This brings me to the other two points I wish to make in this article that are the principles
of “trust” and “respect”. Both these principles are earned and developed mutually together.
Respect is something that is developed when we work at trying to understand each other. I
couldn’t even count how many times over the eighteen years that I have worked with teens that I
have heard the phrase, “My parents don’t understand me”. Understanding comes when we are
willing to sit down and listen each other. The willingness to listen and have a two-way
communication process will communicate mutual respect. If you don’t listen to your teen, they
won’t listen to you. Let your teen also know that if they are unwilling to listen you, they
communicate disrespect and thus don’t earn respect for themselves

The second point is trust. I could write several pages on this point. Trust is a valuable gift that
can easily be broken. There are two aspects in this area that I want to share. You first need to set
the example of trust to your teenager. “Do as I say, not as I do” never works. Have you broken
promises to them and then made an excuse? If so, they will follow your example. If you have set
a wrong example, be willing to apologize to your teen and let them know you made a mistake
and you bare the responsibility of that mistake. That would be a great example to set. The second
aspect is that trust is earned by making good decisions. A simple example of this is in the setting
of a curfew. When the curfew is met, trust builds. When someone proves themselves to be
trustworthy, by being responsible in word and deed, there is a demonstration of maturity and
more freedom and independence may to be granted. If they violate trust, then it shows a lack
of good judgement and you will need to sit down with your teen and discuss what happened.
Ask, “Why do you think this occurred? What do you think we should do now?” Once you’ve set
the penalty for breaking the trust in the first place, work toward rebuilding it. Never grant blind
trust. It will setup both you and your teen for some stormy times. All of us need to realize that
trust must be developed from a consistency of living with in the boundaries and being honest
with other people. With out trust, there is no real relationship.

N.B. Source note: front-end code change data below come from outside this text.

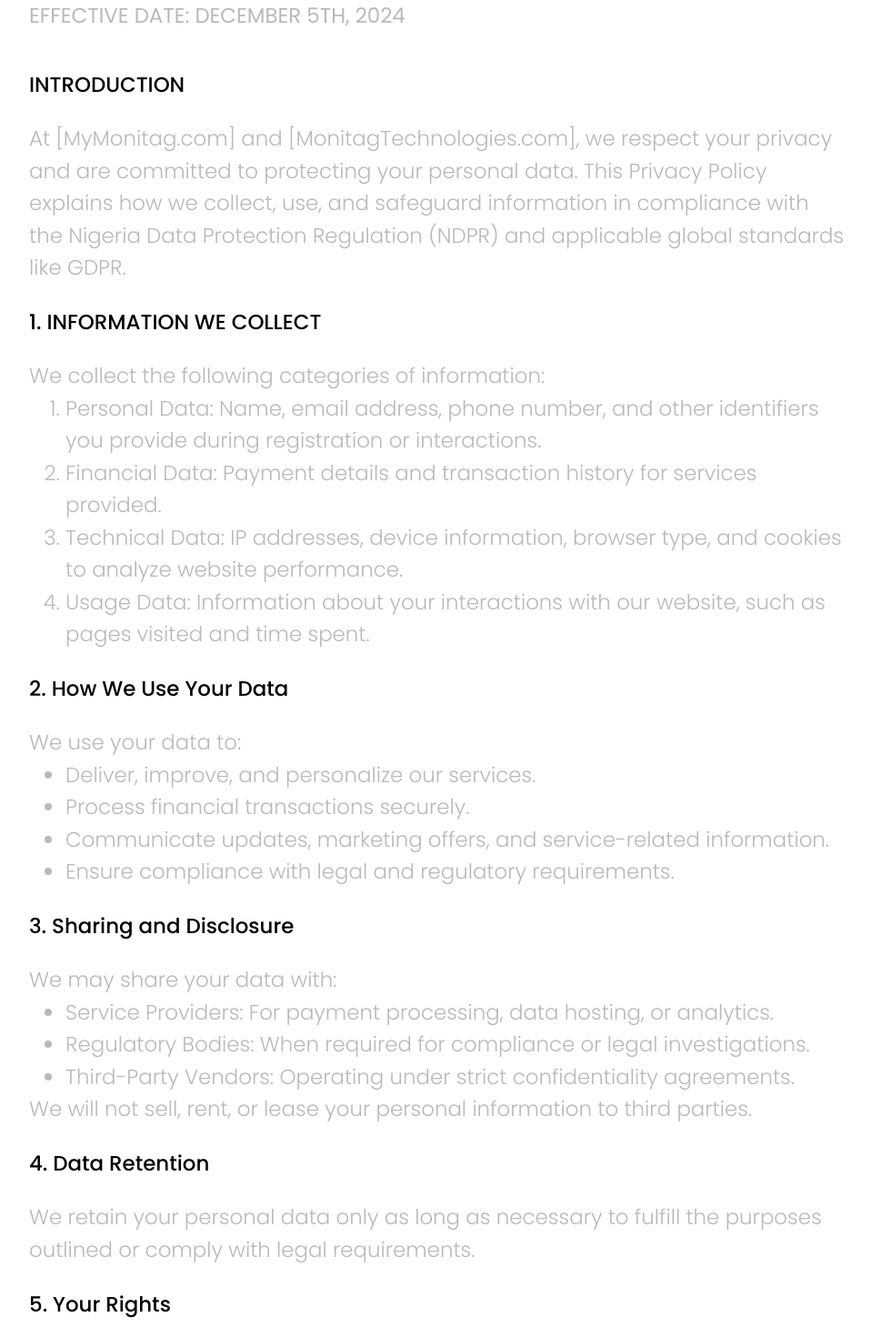
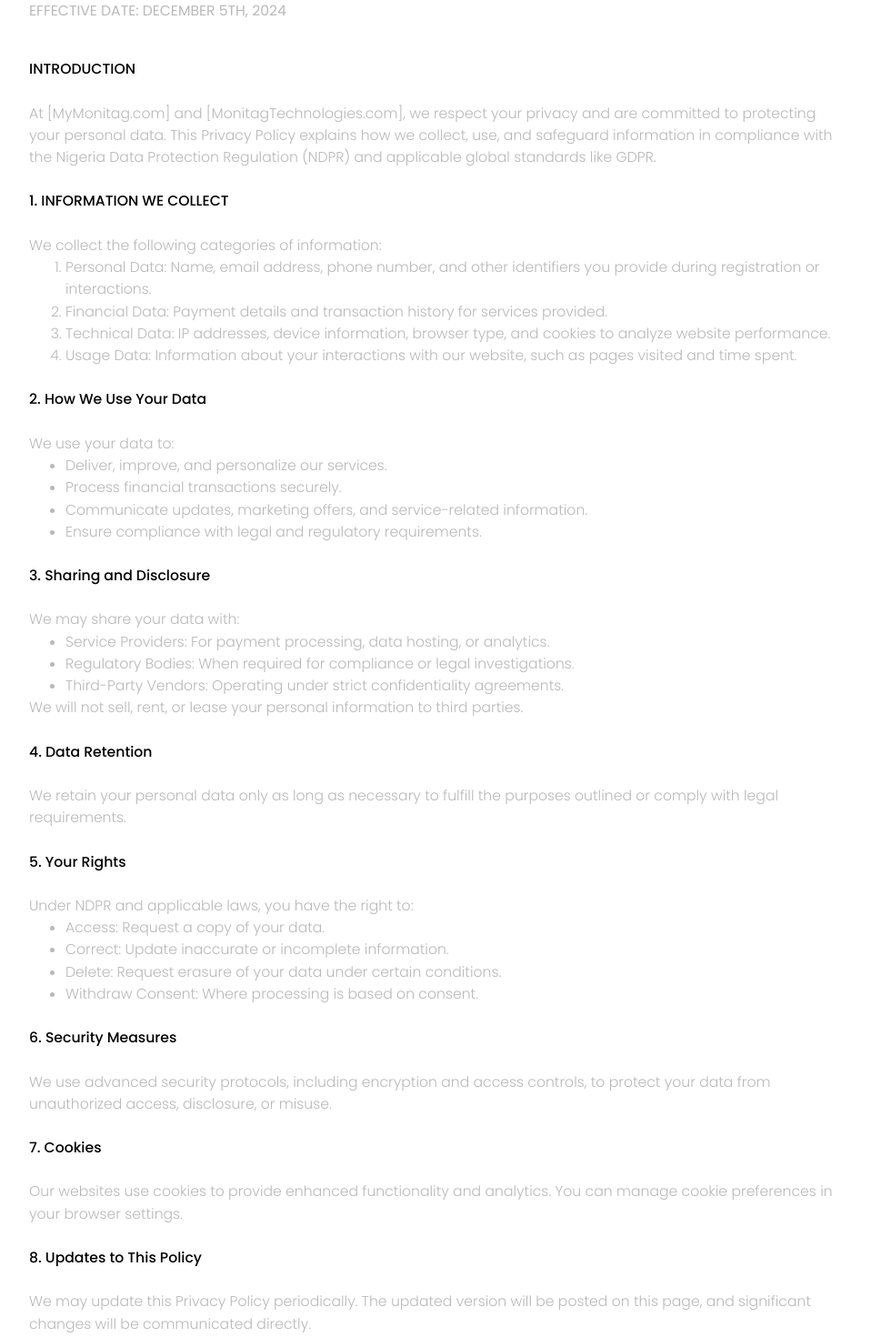
Before and after one commit to jimatth121/Monitag-Technologies, a React (Vite) app: page /privacypolicy in a window 1280 px wide. Shown: the part 560-2030 px from the top of the page at 91% size, without its empty margins (158-1116 px from the left). Built offline with nearby package versions, Linux system fonts and the light colour scheme.

Commit message:
font update

```diff
--- a/src/Pages/Privacy/PrivacyBody.jsx
+++ b/src/Pages/Privacy/PrivacyBody.jsx
@@ -2,12 +2,14 @@
   return (
     <div className="max-w-[900px] w-full mx-auto px-6 md:px-0 my-20">
       <div>
-        <p className=" font-PoppinsRegular text1  text-[#b9b9b9] mb-10">
+        <p className=" font-PoppinsRegular text14  text-[#b9b9b9] mb-10">
           EFFECTIVE DATE: DECEMBER 5TH, 2024
         </p>
         <div>
-          <p className=" font-PoppinsMedium text1 my-4 md:my-6">INTRODUCTION</p>
-          <p className="text1  font-PoppinsLight text-[#b9b9b9]">
+          <p className=" font-PoppinsMedium text14 my-4 md:my-6">
+            INTRODUCTION
+          </p>
+          <p className="text14  font-PoppinsLight text-[#b9b9b9]">
             At [MyMonitag.com] and [MonitagTechnologies.com], we respect your
             privacy and are committed to protecting your personal data. This
             Privacy Policy explains how we collect, use, and safeguard
@@ -17,13 +19,13 @@
         </div>
 
         <div>
-          <p className=" font-PoppinsMedium text1 my-4 md:my-6">
+          <p className=" font-PoppinsMedium text14 my-4 md:my-6">
             1. INFORMATION WE COLLECT
           </p>
-          <div className="text1  font-PoppinsLight text-[#b9b9b9]">
+          <div className="text14  font-PoppinsLight text-[#b9b9b9]">
             <p>We collect the following categories of information:</p>
           </div>
-          <ol className="md:pl-10 pl-5  font-PoppinsLight text1 text-[#b9b9b9]">
+          <ol className="md:pl-10 pl-5  font-PoppinsLight text14 text-[#b9b9b9]">
             <li className=" list-decimal">
               Personal Data: Name, email address, phone number, and other
               identifiers you provide during registration or interactions.
@@ -44,13 +46,13 @@
         </div>
 
         <div>
-          <p className=" font-PoppinsMedium text1 my-4 md:my-6">
+          <p className=" font-PoppinsMedium text14 my-4 md:my-6">
             2. How We Use Your Data
           </p>
-          <div className="text1  font-PoppinsLight text-[#b9b9b9]">
+          <div className="text14  font-PoppinsLight text-[#b9b9b9]">
             <p>We use your data to:</p>
           </div>
-          <ol className="md:pl-10 pl-5  font-PoppinsLight text1 text-[#b9b9b9]">
+          <ol className="md:pl-10 pl-5  font-PoppinsLight text14 text-[#b9b9b9]">
             <li className=" list-disc">
               Deliver, improve, and personalize our services.
             </li>
@@ -68,13 +70,13 @@
         </div>
 
         <div>
-          <p className=" font-PoppinsMedium text1 my-4 md:my-6">
+          <p className=" font-PoppinsMedium text14 my-4 md:my-6">
             3. Sharing and Disclosure
           </p>
-          <div className="text1  font-PoppinsLight text-[#b9b9b9]">
+          <div className="text14  font-PoppinsLight text-[#b9b9b9]">
             <p>We may share your data with:</p>
           </div>
-          <ol className="md:pl-10 pl-5  font-PoppinsLight text1 text-[#b9b9b9]">
+          <ol className="md:pl-10 pl-5  font-PoppinsLight text14 text-[#b9b9b9]">
             <li className=" list-disc">
               Service Providers: For payment processing, data hosting, or
               analytics.
@@ -88,30 +90,30 @@
               agreements.
             </li>
           </ol>
-          <p className="text1  font-PoppinsLight text-[#b9b9b9]">
+          <p className="text14  font-PoppinsLight text-[#b9b9b9]">
             We will not sell, rent, or lease your personal information to third
             parties.
           </p>
         </div>
 
         <div>
-          <p className=" font-PoppinsMedium text1 my-4 md:my-6">
+          <p className=" font-PoppinsMedium text14 my-4 md:my-6">
             4. Data Retention
           </p>
-          <p className="text1  font-PoppinsLight text-[#b9b9b9]">
+          <p className="text14  font-PoppinsLight text-[#b9b9b9]">
             We retain your personal data only as long as necessary to fulfill
             the purposes outlined or comply with legal requirements.
           </p>
         </div>
 
         <div>
-          <p className=" font-PoppinsMedium text1 my-4 md:my-6">
+          <p className=" font-PoppinsMedium text14 my-4 md:my-6">
             5. Your Rights
           </p>
-          <div className="text1  font-PoppinsLight text-[#b9b9b9]">
+          <div className="text14  font-PoppinsLight text-[#b9b9b9]">
             <p>Under NDPR and applicable laws, you have the right to:</p>
           </div>
-          <ol className="md:pl-10 pl-5  font-PoppinsLight text1 text-[#b9b9b9]">
+          <ol className="md:pl-10 pl-5  font-PoppinsLight text14 text-[#b9b9b9]">
             <li className=" list-disc">Access: Request a copy of your data.</li>
             <li className=" list-disc">
               Correct: Update inaccurate or incomplete information.
@@ -126,10 +128,10 @@
         </div>
 
         <div>
-          <p className=" font-PoppinsMedium text1 my-4 md:my-6">
+          <p className=" font-PoppinsMedium text14 my-4 md:my-6">
             6. Security Measures
           </p>
-          <p className="text1  font-PoppinsLight text-[#b9b9b9]">
+          <p className="text14  font-PoppinsLight text-[#b9b9b9]">
             We use advanced security protocols, including encryption and access
             controls, to protect your data from unauthorized access, disclosure,
             or misuse.
@@ -137,8 +139,8 @@
         </div>
 
         <div>
-          <p className=" font-PoppinsMedium text1 my-4 md:my-6">7. Cookies</p>
-          <p className="text1  font-PoppinsLight text-[#b9b9b9]">
+          <p className=" font-PoppinsMedium text14 my-4 md:my-6">7. Cookies</p>
+          <p className="text14  font-PoppinsLight text-[#b9b9b9]">
             Our websites use cookies to provide enhanced functionality and
             analytics. You can manage cookie preferences in your browser
             settings.
@@ -146,10 +148,10 @@
         </div>
 
         <div>
-          <p className=" font-PoppinsMedium text1 my-4 md:my-6">
+          <p className=" font-PoppinsMedium text14 my-4 md:my-6">
             8. Updates to This Policy
           </p>
-          <p className="text1  font-PoppinsLight text-[#b9b9b9]">
+          <p className="text14  font-PoppinsLight text-[#b9b9b9]">
             We may update this Privacy Policy periodically. The updated version
             will be posted on this page, and significant changes will be
             communicated directly.
@@ -157,8 +159,8 @@
         </div>
 
         <div>
-          <p className=" font-PoppinsMedium text1 my-4 md:my-6">Contact Us</p>
-          <p className="text1  font-PoppinsLight text-[#b9b9b9]">
+          <p className=" font-PoppinsMedium text14 my-4 md:my-6">Contact Us</p>
+          <p className="text14  font-PoppinsLight text-[#b9b9b9]">
             For privacy inquiries or to exercise your rights, contact us at:
             Email: privacy@[mymonitag.com] / privacy@[monitagtechnologies.com]
           </p>
```
Also changed, not shown: src/Pages/TermsConditions/TermsConditionsBody.jsx (+26 -24 lines).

I wish I could write more on this topic, but space limits me. Practice what I have shared
and you will be on your way of having a healthy mature relationship with your teenager.